The usual litany of “fix it ’cause it broke” projects and upgrades came next. A bum fuel pump that once left the car on the side of a road was rebuilt and the fuel tank was replaced. One of the 22-year-old tires shredded on the freeway, resulting in the new tires and rubber bushings on the rebuilt front end. Constant scraping over speed bumps led to an improved exhaust featuring a straight pipe and glass pack muffler.
With the major issues addressed, Thornberry looked at improving the car in other areas. He modernized the drive train with a five-speed transmission, and did a minor engine rebuild with a mid-range cam to increase the power and make freeway driving more enjoyable. An entire new interior and tonneau cover with R-Blox to block noise and heat improved the looks of the car.
The modification Thornberry loves most is the Moss Motors air conditioning system since he lives in California’s San Joaquin Valley where days over 100 degrees are common. It took only one day to install it, although he admits it was a long day.
During all of this Thornberry’s wife wasn’t merely sitting at home or at a quilting guild—she loves to ride in the MGB too. Together they’ve clocked 12,000 miles on the odometer. As soon as he bought the car they joined their local Valley British Auto Club and now attend car club events, drives, meets and shows. Diana has won six first place awards, three second place awards, two merchant awards and numerous participation awards.
Currently Thornberry is working on a 1972 MGB GT named Frankie that was parked in 1995, and the restoration is almost complete.
Thornberry says the GT is a similar car on paper but is different in many ways. He explains that the GT is better for colder weather, and keeps his (and his wife’s) hair neater than the roadster. It’s also better for appreciating music from the stereo. He’s trying to decide whether to pull the air conditioning out of the roadster to install in the GT, or buy a second unit so both cars are comfortable hot-weather rides.

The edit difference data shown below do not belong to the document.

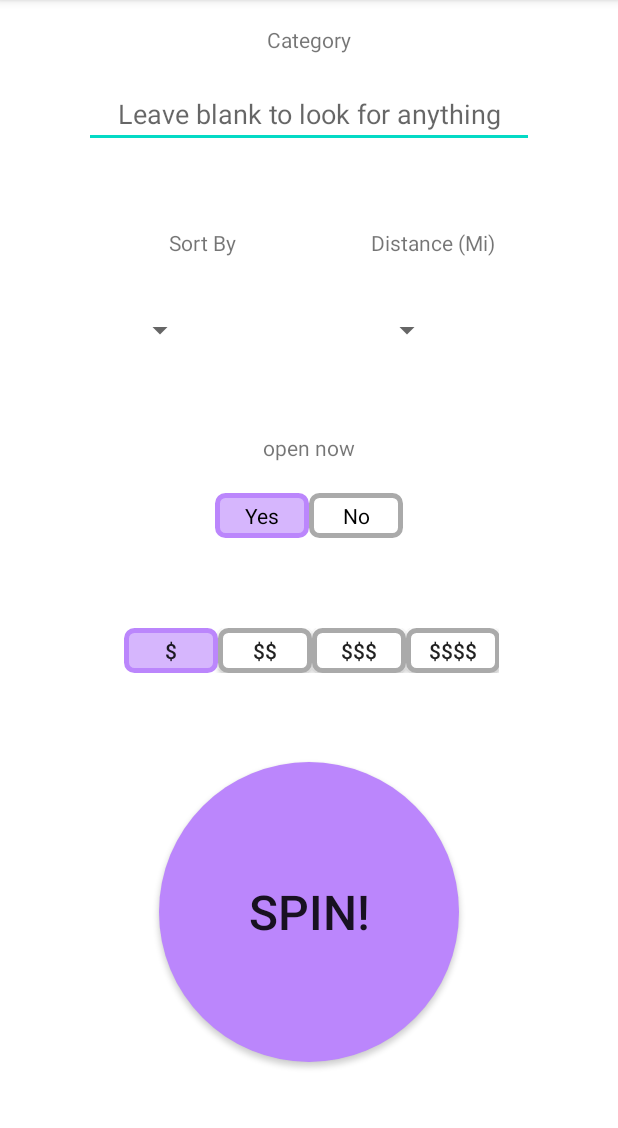
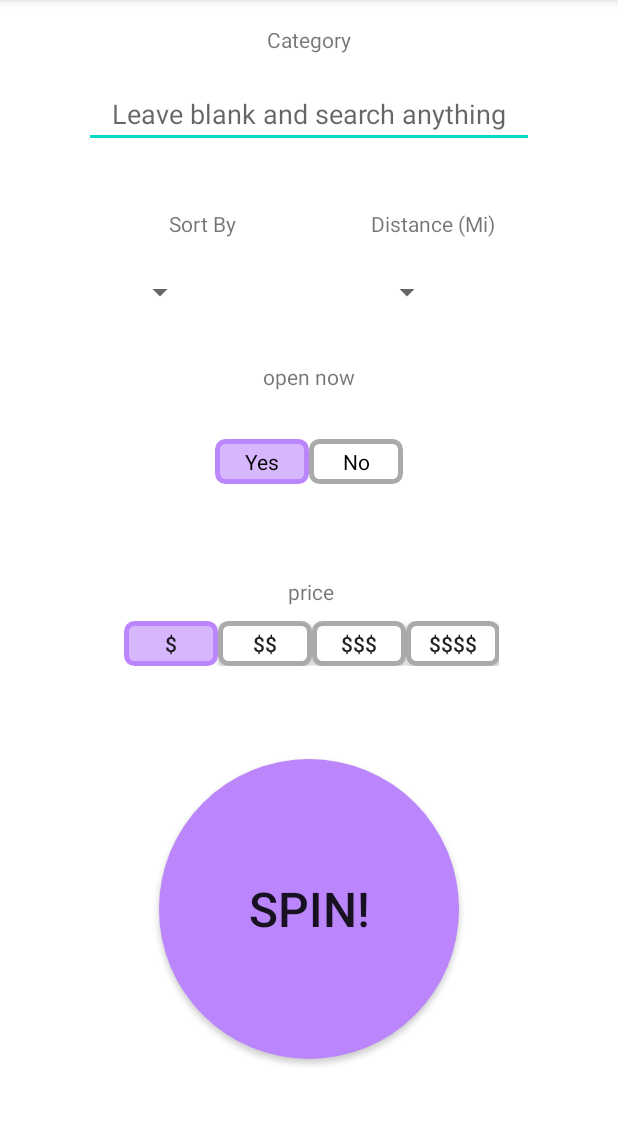
Before and after one commit to chrishernan/YelpRoulette, an Android app: the screen it shows after launch (MainActivity), on a phone screen of 412 x 824 dp, the part 84-1212 px from its top. Run offline under Robolectric (Android 15) with nearby library versions, the phone set to English and light mode, and no system bars; our stand-ins replace Dagger/Hilt's generated code, Room's generated code, Timber; libraries missing offline, so code that uses them is left out: org.angmarch.views; plain views replace NiceSpinner; 5 statements that could not run were skipped.

Commit message:
fixed some dimensions, strings, and layout to try and make it look better.

```diff
--- a/app/src/main/java/com/example/yelproulette/activities/MainActivity.kt
+++ b/app/src/main/java/com/example/yelproulette/activities/MainActivity.kt
@@ -202,7 +202,7 @@ class MainActivity : AppCompatActivity() {
         //todo rewrite this to accept new open_now toggle input and text_input form category
         Timber.e("Distance => ${layout.findViewById<NiceSpinner>(R.id.distance_spinner).selectedItem}")
         Timber.e("Category => ${layout.findViewById<TextInputEditText>
-            (R.id.category_text_input_edit_text).toString()}")
+            (R.id.category_text_input_edit_text).text.toString()}")
         Timber.e("sort by => ${layout.findViewById<NiceSpinner>(R.id.sort_by_spinner).selectedItem}")
         val priceSelectedButtons = generateYelpPriceArgument()
             //findViewById(layout.findViewById<RadioGroup>(R.id.price_radio_group).checkedRadioButtonId)
@@ -238,7 +238,7 @@ class MainActivity : AppCompatActivity() {
                         openNowCheckedRadioButton.text.toString(),
                         layout.findViewById<NiceSpinner>(R.id.sort_by_spinner).selectedItem.toString(),
                         layout.findViewById<TextInputEditText>(R.id.category_text_input_edit_text)
-                            .toString()
+                            .text.toString().lowercase()
                     )
                 }
         }
--- a/app/src/main/res/layout/fragment_start.xml
+++ b/app/src/main/res/layout/fragment_start.xml
@@ -80,7 +80,7 @@
         android:layout_width="wrap_content"
         android:layout_height="wrap_content"
         android:orientation="horizontal"
-        app:layout_constraintGuide_percent=".35" />
+        app:layout_constraintGuide_percent=".3" />
 
     <androidx.constraintlayout.widget.Guideline
         android:id="@+id/vertical_mid_guideline_left"
@@ -113,50 +113,64 @@
         app:layout_constraintStart_toEndOf="@id/vertical_mid_guideline_left"
         app:layout_constraintTop_toBottomOf="@id/horizontal_mid_guideline_two"
         app:layout_constraintBottom_toTopOf="@id/open_now_radio_group"
+        app:layout_constraintVertical_bias="0.25"
         />
 
     <RadioGroup
         android:id="@+id/open_now_radio_group"
+        android:layout_width="@dimen/open_now_radio_group_width"
         android:layout_height="@dimen/open_now_radio_group_height"
-        android:layout_width="@dimen/open_now_radio_group_width"
+        android:orientation="horizontal"
+        app:layout_constraintBottom_toTopOf="@id/price_linear_layout"
         app:layout_constraintEnd_toStartOf="@id/vertical_mid_guideline_end"
         app:layout_constraintStart_toEndOf="@id/vertical_mid_guideline_left"
-        app:layout_constraintTop_toBottomOf="@id/horizontal_mid_guideline_two"
-        app:layout_constraintBottom_toTopOf="@id/price_button_linear_layout"
-        android:orientation="horizontal"
-        >
+        app:layout_constraintTop_toBottomOf="@id/horizontal_mid_guideline_two">
 
         <RadioButton
             android:id="@+id/open_now_true"
             android:layout_width="@dimen/open_now_radio_button_width"
             android:layout_height="match_parent"
+            android:background="@drawable/open_now_selected_background"
+            android:button="@null"
             android:checked="true"
-            android:button="@null"
-            android:textAlignment="center"
+            android:onClick="onOpenNowButtonClick"
             android:text="@string/open_now_yes"
-            android:background="@drawable/open_now_selected_background"
-            android:onClick="onOpenNowButtonClick" />
+            android:textAlignment="center" />
 
         <RadioButton
             android:id="@+id/open_now_false"
             android:layout_width="@dimen/open_now_radio_button_width"
             android:layout_height="match_parent"
+            android:background="@drawable/open_now_unselected_background"
             android:button="@null"
-            android:textAlignment="center"
+            android:onClick="onOpenNowButtonClick"
             android:text="@string/open_now_no"
-            android:background="@drawable/open_now_unselected_background"
-            android:onClick="onOpenNowButtonClick" />
+            android:textAlignment="center" />
     </RadioGroup>
+
+    <LinearLayout
+        android:id="@+id/price_linear_layout"
+        android:layout_width="wrap_content"
+        android:layout_height="wrap_content"
+        android:orientation="vertical"
+        android:gravity="center"
+        app:layout_constraintEnd_toStartOf="@id/vertical_mid_guideline_end"
+        app:layout_constraintStart_toEndOf="@id/vertical_mid_guideline_left"
+        app:layout_constraintTop_toBottomOf="@id/open_now_radio_group"
+        app:layout_constraintBottom_toTopOf="@id/spin_button"
+        app:layout_constraintHorizontal_bias="0.0">
+
+        <TextView
+            android:id="@+id/price_text_view"
+            android:layout_width="wrap_content"
+            android:layout_height="wrap_content"
+            android:text="@string/price_text"
+            android:paddingBottom="@dimen/price_bottom_padding"/>
 
         <LinearLayout
             android:id="@+id/price_button_linear_layout"
             android:layout_width="@dimen/price_radio_group_width"
             android:layout_height="@dimen/price_radio_group_height"
-        app:layout_constraintEnd_toStartOf="@id/vertical_mid_guideline_end"
-        app:layout_constraintStart_toEndOf="@id/vertical_mid_guideline_left"
-        app:layout_constraintTop_toBottomOf="@id/open_now_radio_group"
-        app:layout_constraintBottom_toTopOf="@id/spin_button"
-        app:layout_constraintHorizontal_bias="0.0"
             android:orientation="horizontal">
 
             <android.widget.Button
@@ -195,6 +209,9 @@
                 android:background="@drawable/price_button_effect"
                 android:onClick="onPriceButtonClick" />
         </LinearLayout>
+    </LinearLayout>
+
+
 
     <android.widget.Button
         android:id="@+id/spin_button"
@@ -208,7 +225,7 @@
         app:layout_constraintBottom_toBottomOf="parent"
         app:layout_constraintEnd_toEndOf="parent"
         app:layout_constraintStart_toStartOf="parent"
-        app:layout_constraintTop_toBottomOf="@id/price_button_linear_layout"
+        app:layout_constraintTop_toBottomOf="@id/price_linear_layout"
         android:contentDescription="@string/spin_button_description"
         android:focusable="true" />
 
--- a/app/src/main/res/values/dimens.xml
+++ b/app/src/main/res/values/dimens.xml
@@ -9,6 +9,7 @@
     <dimen name="price_radio_group_height">30dp</dimen>
     <dimen name="price_radio_group_width">250dp</dimen>
     <dimen name="price_radio_button_width">62.5dp</dimen>
+    <dimen name="price_bottom_padding">10dp</dimen>
 
     <dimen name="open_now_radio_group_height">30dp</dimen>
     <dimen name="open_now_radio_group_width">125dp</dimen>
--- a/app/src/main/res/values/strings.xml
+++ b/app/src/main/res/values/strings.xml
@@ -13,10 +13,11 @@
     <string name="three_dollar_sign">$$$</string>
     <string name="four_dollar_sign">$$$$</string>
     <string name="spin_button_description">Spin</string>
+    <string name="price_text">price</string>
 
     <!-- Category values -->
     <string name="category_text">Category</string>
-    <string name="category_hint">Leave blank to look for anything</string>
+    <string name="category_hint">Leave blank and search anything </string>
     <!-- Open now button values -->
     <string name="open_now_yes">Yes</string>
     <string name="open_now_no">No</string>
```
Lines whose indentation alone changed are shown as unchanged.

Thornberry notes that he owes a lot of gratitude to his wife for her patience and support; and to Rogers from British Steel for the hard work, the parts from Moss, and his guidance and friendship. For more pictures and information, check MG Experience online under user name MGB2DI4, britsteel.com or valleybritish.org.